Wind farms in southern Minnesota’s wind belt are generating more electricity than transmission lines can handle, forcing some turbines offline, and causing shortfalls in municipal budgets, the Star Tribune reports. “Fundamentally, there is bottleneck,” Public Utilities Commission member Joe Sullivan, said at a public meeting. “Southern Minnesota and our region does not have enough transmission capacity.”

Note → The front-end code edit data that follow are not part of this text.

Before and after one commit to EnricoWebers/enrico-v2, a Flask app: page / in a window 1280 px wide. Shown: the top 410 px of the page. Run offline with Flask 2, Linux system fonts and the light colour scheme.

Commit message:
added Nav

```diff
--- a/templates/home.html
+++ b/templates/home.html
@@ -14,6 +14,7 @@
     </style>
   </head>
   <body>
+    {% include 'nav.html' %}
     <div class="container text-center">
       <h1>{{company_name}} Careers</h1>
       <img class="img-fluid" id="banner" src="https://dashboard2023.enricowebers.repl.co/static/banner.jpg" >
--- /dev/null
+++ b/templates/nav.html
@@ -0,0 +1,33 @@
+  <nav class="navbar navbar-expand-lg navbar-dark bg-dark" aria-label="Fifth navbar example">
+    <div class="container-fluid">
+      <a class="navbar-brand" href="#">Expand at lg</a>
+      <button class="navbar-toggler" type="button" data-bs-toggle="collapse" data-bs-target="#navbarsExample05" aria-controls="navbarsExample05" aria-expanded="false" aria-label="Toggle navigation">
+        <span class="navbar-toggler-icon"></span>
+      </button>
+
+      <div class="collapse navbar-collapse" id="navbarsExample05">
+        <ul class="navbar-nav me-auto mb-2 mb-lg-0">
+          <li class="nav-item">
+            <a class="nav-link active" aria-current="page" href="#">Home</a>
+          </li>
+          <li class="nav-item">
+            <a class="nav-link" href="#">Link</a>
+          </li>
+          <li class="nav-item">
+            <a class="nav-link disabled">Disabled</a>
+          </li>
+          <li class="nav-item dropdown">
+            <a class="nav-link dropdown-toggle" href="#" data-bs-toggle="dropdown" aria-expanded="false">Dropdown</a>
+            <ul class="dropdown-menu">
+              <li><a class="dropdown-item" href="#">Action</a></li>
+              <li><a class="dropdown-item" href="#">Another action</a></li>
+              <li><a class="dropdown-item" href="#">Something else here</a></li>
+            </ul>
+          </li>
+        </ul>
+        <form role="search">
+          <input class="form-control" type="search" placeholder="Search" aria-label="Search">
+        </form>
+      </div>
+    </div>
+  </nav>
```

Eighteen counties reported a 14% drop in wind tax revenue last year and a couple reported losses as high as 34%. Rural areas are major beneficiaries of wind energy production tax revenue, but cost and NIMBY objections often stand in the way of building the transmission lines necessary to get the power generated into the grid. “It will change our budget,” Dennis Welgraven, a commissioner in Murray County where wind power is so prominent a wind turbine is featured in the county’s logo. “It won’t mean cutting services, but it could mean putting off projects.” (Star Tribune $)